Bonus tip: Buy a Pork Knuckle or Pork Sandwich stuffed with crackling - just what that hangover needs to kick start you for the next day.
"Once it hits your lips, its so good!"
Oktoberfest beer is delicious and strong so I will say this once and once only; PACE YOURSELF. There is no need to chug the beers as you will get drunk (if that is what you want). Just enjoy the atmosphere and join in the festivities. No one wants to see you throwing up in the garden outside nor do your friends want to have to leave to look after you later on.
Bonus tip: Combine each stein with a feed. The pretzels are great for soaking up that booze.
Tents and the rest
Enjoy the outdoors as well as the inside. While there are plenty of reasons you may want to stay inside during the festival to consume as much as possible there is a whole other experience outside. I didn't even realise it, until the second day as I got too boozed the first. There are a number of amusement rides including tower drops, roller coasters and arcade games.
Bonus tip: Plus they have beer gardens everywhere so booze hounds never fear.
Munich itself is a fantastic city. There are open spaces and pedestrian friendly areas everywhere. And although there are only a few old buildings that withstood the barrage of bombs dropped during World War II, many were rebuilt in their original fashion. This makes the city a perfect place to explore and it is important you don't miss the sights while having your nose stuck in your stein.
Bonus tip: Take the free walking tour leaving from Glockenspiel for 3 hours of Munich history including how Oktoberfest came about and also Hitler's rise to power.
Hopefully these tips help you enjoy it as much as we did and we look forward to seeing you next year.

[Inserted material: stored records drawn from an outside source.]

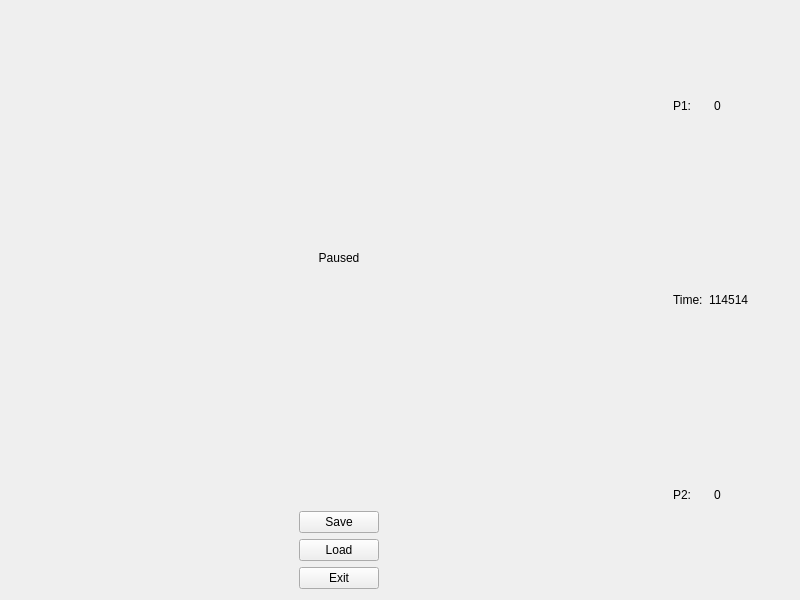
The window that src/widgets/game/game.ui (f1yby/q-link) describes before a commit, drawn with Qt 5.
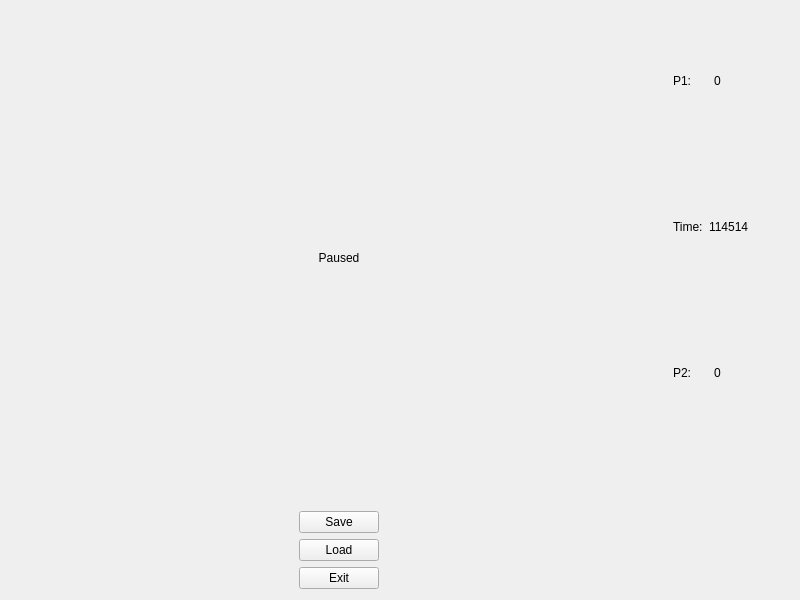
The same window after the commit.

The edit to the form file:
```diff
--- a/src/widgets/game/game.ui
+++ b/src/widgets/game/game.ui
@@ -166,6 +166,17 @@
                             </item>
                         </layout>
                     </item>
+     <item>
+      <layout class="QHBoxLayout" name="horizontalLayout_6">
+       <item>
+        <widget class="QLabel" name="status">
+         <property name="text">
+          <string/>
+         </property>
+        </widget>
+       </item>
+      </layout>
+     </item>
                 </layout>
             </item>
             <item>
```
Lines whose indentation alone changed are shown as unchanged.
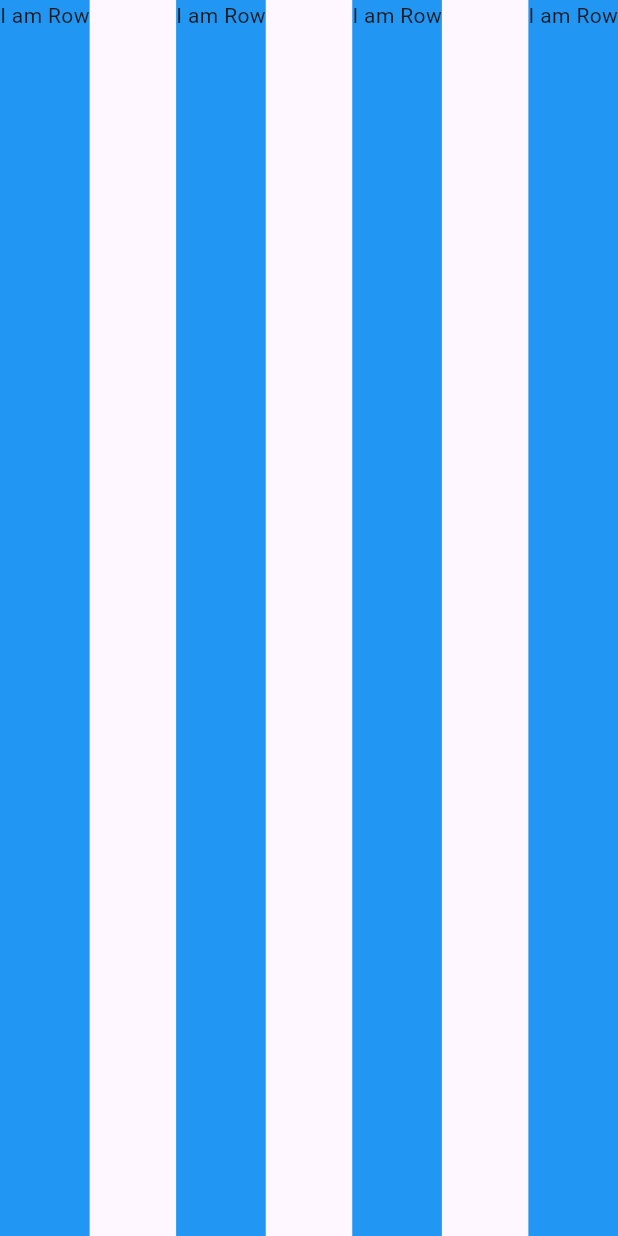
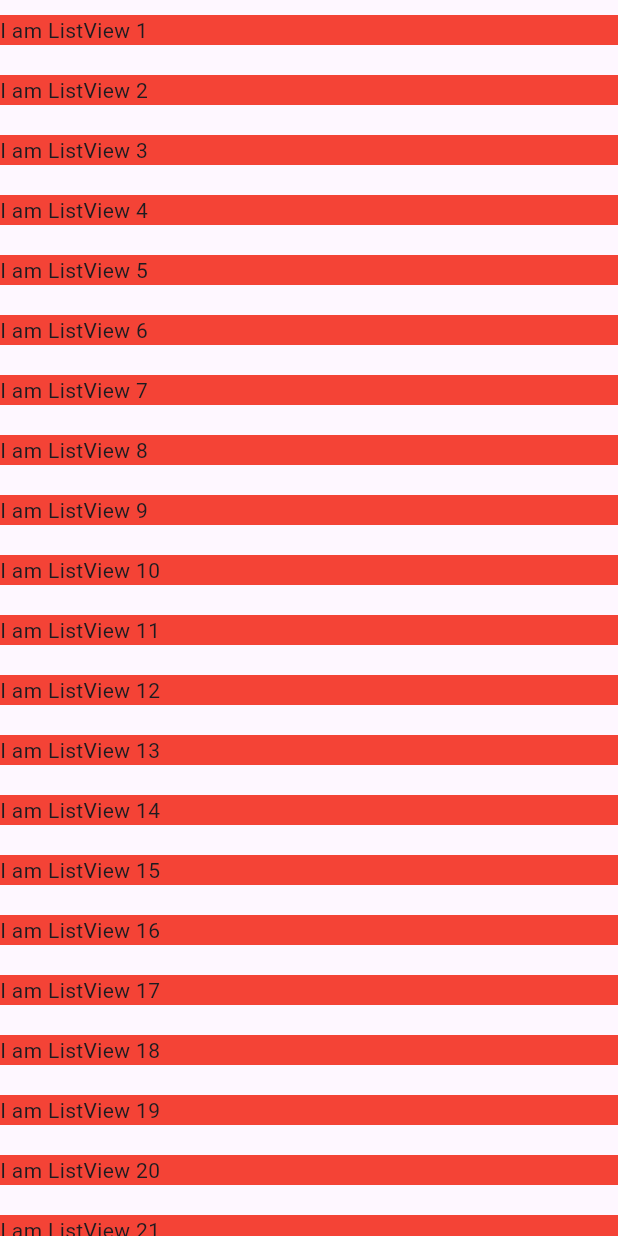
Before and after one commit to Hassanulhaq52/Fast-Track-Flutter, a Flutter app: the screen it shows after launch, on a phone screen of 412 x 824 dp. Run offline on Flutter 3.47's test engine with Material 3 defaults, Android fonts, the phone set to English and light mode, and no system bars.

Commit message:
Listview Screen.

```diff
--- a/lib/main.dart
+++ b/lib/main.dart
@@ -1,5 +1,6 @@
 import 'package:flutter/material.dart';
 import 'package:platform_specific/multi_child/column_screen.dart';
+import 'package:platform_specific/multi_child/listview_screen.dart';
 import 'package:platform_specific/multi_child/row_screen.dart';
 
 import 'package:platform_specific/single_child/container.dart';
@@ -16,7 +17,7 @@ class MyApp extends StatelessWidget {
     return MaterialApp(
       title: 'Platform Specific Widgets',
       debugShowCheckedModeBanner: false,
-      home: RowScreen()
+      home: ListviewScreen()
     );
   }
 }
--- /dev/null
+++ b/lib/multi_child/listview_screen.dart
@@ -0,0 +1,21 @@
+import 'package:flutter/material.dart';
+
+class ListviewScreen extends StatelessWidget {
+  const ListviewScreen({super.key});
+
+  @override
+  Widget build(BuildContext context) {
+    return Scaffold(
+      body: ListView.builder(
+
+          itemCount: 100,
+          itemBuilder: (context, index) {
+            return Container(
+              margin: EdgeInsets.symmetric(vertical: 10),
+              color: Colors.red,
+              child: Text('I am ListView ${index + 1}'),
+            );
+          }),
+    );
+  }
+}
```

Would love to add some additional tips if anyone knows of anything else we have missed?
Travel tip shared by fourjandals